Speaking to BBC’s Good Morning Scotland, Mr Yousaf said that five cases of Omicron are now in Lanarkshire and four in the Greater Glasgow and Clyde area.
It comes as four cases of the newly-discovered strain were identified in the Lanarkshire area and two were identified in the Greater Glasgow and Clyde area on Monday.
There were over 200 positive covid cases in the blue zone during the global event COP26 which happened in Glasgow in November.
However, Mr Yousaf told GMS that there is currently no link to the new covid variant cases in Scotland and the cases identified at COP.
He said: "There is nothing that links these cases back to COP26.
"We’ve gone back to each of the positive cases from COP26 from the blue zone and we’re doing the appropriate sequencing to go back and test each of those.”

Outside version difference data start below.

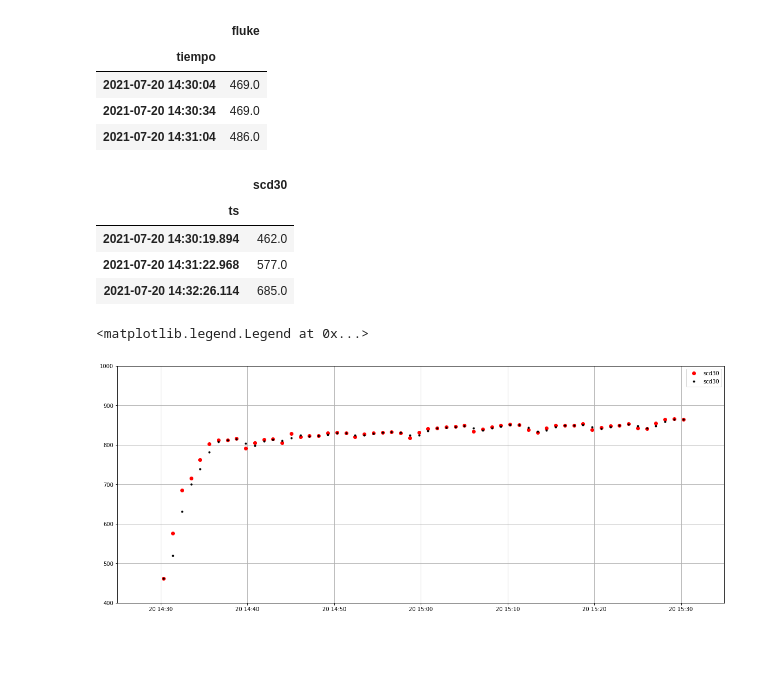
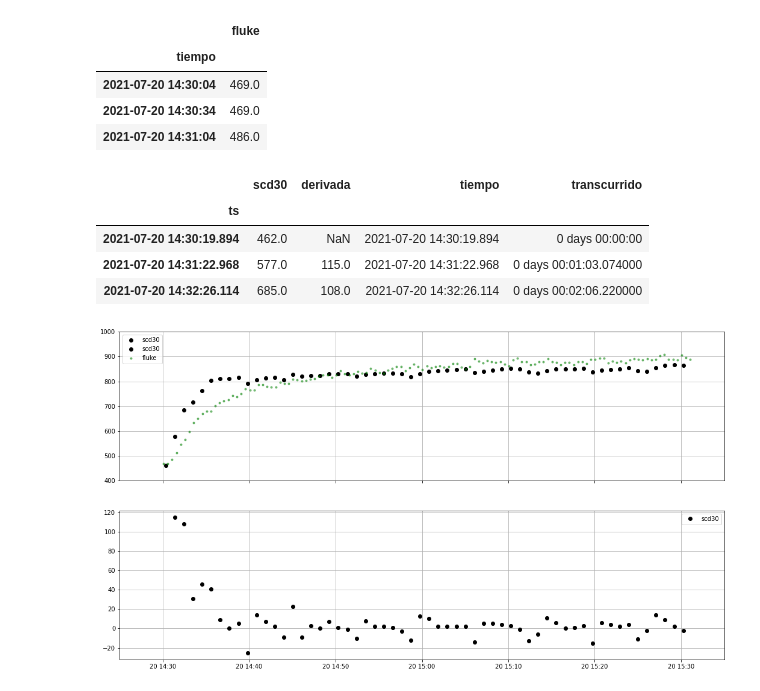
Before and after one commit to lata-mas/Monitor_co2_pistas_educativas, a Jupyter notebook: sensores_vco2/notebooks/scd30.ipynb, the cells around one changed output. Saved outputs shown, nothing was run; the diff lists cells and outputs as text; code cells hidden in the pictures; blank space fills up the shorter version.

```diff
--- a/sensores_vco2/notebooks/scd30.ipynb
+++ b/sensores_vco2/notebooks/scd30.ipynb
@@ -29,28 +29,34 @@ fluke.head(3)
 tb = pd.read_csv("../../data/sensores_20-07-2021.csv",index_col=0,parse_dates=True)
 nombre = "scd30"
 sensor = variable(tb,nombre)
+sensor['derivada'] = sensor.diff().rolling("60S").mean()
+sensor["tiempo"]       = sensor.index
+sensor["transcurrido"] = sensor.tiempo - sensor.tiempo.iloc[0]
+# del sensor["tiempo"]
 sensor.head(3)
 # %% [output]
-|  | scd30 |
-| ts |  |
-| 2021-07-20 14:30:19.894 | 462.0 |
-| 2021-07-20 14:31:22.968 | 577.0 |
-| 2021-07-20 14:32:26.114 | 685.0 |
+|  | scd30 | derivada | tiempo | transcurrido |
+| ts |  |  |  |  |
+| 2021-07-20 14:30:19.894 | 462.0 | NaN | 2021-07-20 14:30:19.894 | 0 days 00:00:00 |
+| 2021-07-20 14:31:22.968 | 577.0 | 115.0 | 2021-07-20 14:31:22.968 | 0 days 00:01:03.074000 |
+| 2021-07-20 14:32:26.114 | 685.0 | 108.0 | 2021-07-20 14:32:26.114 | 0 days 00:02:06.220000 |
 # %%
-fig, ax = plt.subplots(figsize=(20,8))
+figuras = 2
+fig, ax = plt.subplots(figuras,figsize=(18,10),sharex=True)
 
 fecha1 = parse("2021-07-20 14:25")
 fecha2 = fecha1 + pd.Timedelta("70min")
 
-ax.set_xlim(fecha1,fecha2)
-ax.set_ylim(400,1000)
+ax[0].set_xlim(fecha1,fecha2)
+ax[0].set_ylim(400,1000)
 
-# ax.plot(fluke,"k-o",label="fluke")
-ax.plot(sensor,"ro",label=nombre)
-ax.plot(sensor.rolling("120S").mean(),"k.",label=nombre)
+ax[0].plot(sensor.rolling("1S").mean(),"ko",label=nombre)
+ax[0].plot(fluke.rolling("1S").mean(),"g.",label="fluke",alpha=0.5)
 
-ax.grid()
-ax.legend()
+ax[1].plot(sensor.derivada,"ko",label=nombre)
+
+for figura in range(figuras):
+    ax[figura].grid()
+    ax[figura].legend()
 # %% [output]
-<matplotlib.legend.Legend at 0x...>
-[figure, old version]
+[figure, new version]
```
Also changed, not shown: parts of 8 cells of this notebook, 1 other file.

Mr Yousaf also added that ‘timings would be off’ to link these cases, however, investigations into this are still ongoing.
The Covid booster programme is to be expanded and speeded up in a bid to tackle the new Omicron variant, following advice confirmed by the Joint Committee on Vaccination and Immunisation (JCVI) on Monday.
Dates have been brought forward for the booster programme, with six month from second dose and booster now reduced to just three months.
Children aged 12 to 15 will also now be invited for a second jab.
However, there is a concern that the booster programme may be delayed.
Mr Yousaf said: “We have adequate supply including with the most recent JCVI advice but the biggest constraining factor is workforce, we’d have to go from a position of administering around about 500,000 flu and booster vaccines, don’t forget we’re also doing flu vaccines, a week to around about 700,000 a week, that is before yesterday’s advice came in .
“Now with yesterday’s advice we suspect there’s an additional at least 1 million doses added to the eligibility criteria.”
He said authorities are working to ramp up the programme and “accelerate it as quickly as we possibly can”.
Mr Yousaf said that calls to reopen mass vaccination centres do not take account of the “challenges and complexities” of the vaccination programme, and authorities do not want to take NHS staff away from other important duties.
He told the programme: “The NHS is under significant pressure, what we don’t want to do is take people away from really core, important, significant duties – the NHS is already under significant pressure – and get them doing vaccinations.
“We will certainly do what we can. Before JCVI advice came out yesterday, just for the acceleration I spoke about, we’d need an additional 440 whole-time equivalents to help us with that vaccination programme.
“With JCVI advice yesterday that will significantly increase, so we’ll do what we can but of course additional premises are absolutely a part of the plan.”